+ Long, loose athlete who plays with the position with a ton of confidence

+ Was routinely put on the single receiver side and left in man/match-coverage with a lot of space to work

+ Has the light feet, hands-on approach and length to negate slant routes, The same is true when not allowing quick separation against crossers, while being able to elude traffic on natural rubs off mesh concepts

+ Can change up his approach in press-coverage and when he doesn’t feel like guys are real vertical threats, he may sell out for aggressive two-handed jams

+ Shows the easy flip of the hips, quick acceleration off the line and long-speed to carry routes down the sideline

+ Glides through breaks towards the post or corner without losing speed typically

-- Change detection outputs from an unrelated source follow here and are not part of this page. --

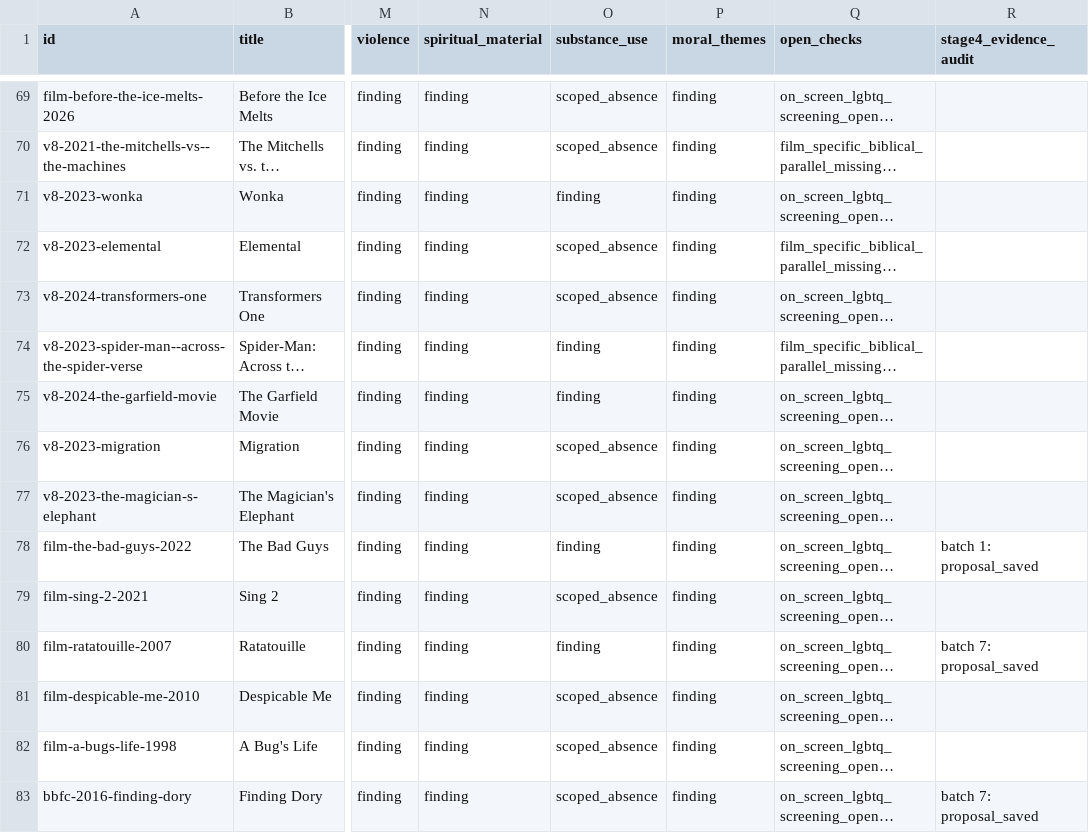
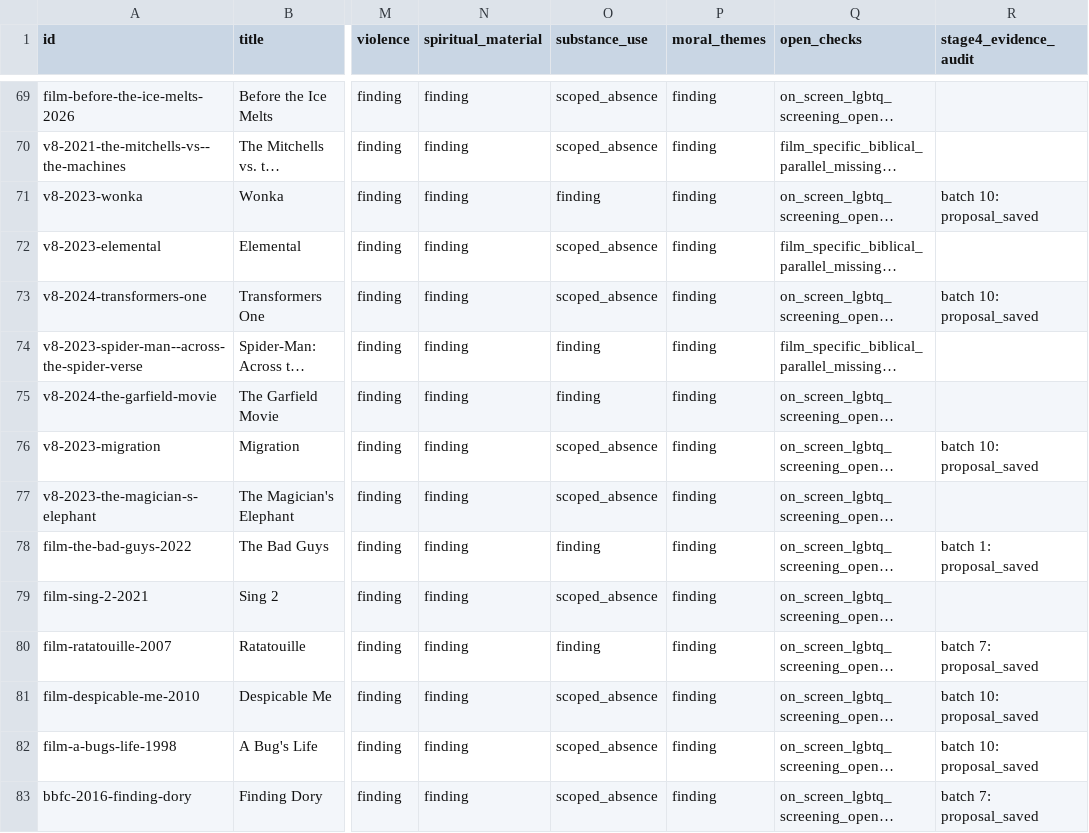
Before and after one commit to stavrosibrahim10-lab/coptic-orthodox-movie-reviews, a TSV file: editorial/review-completion.tsv, drawn as a sheet; only a part is shown, gaps mark what is left out; long unchanged cells end in …; the diff covers the shown part only; the diff names each change by its address in the sheet, - before the commit and + after, or states it on an @@ line.

Commit message:
Verify the full ledger against Stage 4 batch 10

```diff
--- a/editorial/review-completion.tsv
+++ b/editorial/review-completion.tsv
-R71 (stage4_evidence_audit): (empty)
+R71 (stage4_evidence_audit): batch 10: proposal_saved
-R73 (stage4_evidence_audit): (empty)
+R73 (stage4_evidence_audit): batch 10: proposal_saved
-R76 (stage4_evidence_audit): (empty)
+R76 (stage4_evidence_audit): batch 10: proposal_saved
-R81:R82 (stage4_evidence_audit): (empty)
+R81:R82 (stage4_evidence_audit): batch 10: proposal_saved
```
Also changed, not shown: 5 edited cells elsewhere in this file.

+ However, then he can also stop his weight pretty well and redirect against curl and deep in-breaking routes for how lanky he is

+ Even when he’s playing off and receivers try to release outside, he can use those long arms to target the near-shoulder and guide them into the sideline, minimizing the space for the ball to arrive towards

+ Displays that sudden burst to not allow late separation on secondary routes or close the gap to guys drifting towards open grass


+ Makes sure he stays capped over the top of routes in deep zone responsibility

+ Playing cover-three, he does a good job of falling underneath deep crossers and corner routes as he becomes the hang-defender

+ In split-safety coverage, where he plays with his butt to the sideline, he’s quick to key on the quarterback getting the ball out to the flats even as the other receivers push vertically

+ Was used as a nickel a few times in 2020, where he showed the ability to decipher patterns and drive on routes breaking inside of him

+ Defending go balls, Ricks actively turns his head from inside position and high-points the ball – He had an impressive interception on a go route in the 2020 Mississippi State game like that as a true freshman already

+ Plays the back-shoulder exceptionally well, not overrunning the point of arrival and maximizing his length to reach around

+ While the sample size is certainly limited, Ricks’ 31.6% completion percentage allowed in 2022 was the best among all corners in the nation

+ Altogether, opposing passers have gone 17-of-36 for 213 yards, with one touchdown and one INT each across 428 coverage snaps these last two years


+ Reliable, willing tackler in space, who typically lassoes ball-carriers to the ground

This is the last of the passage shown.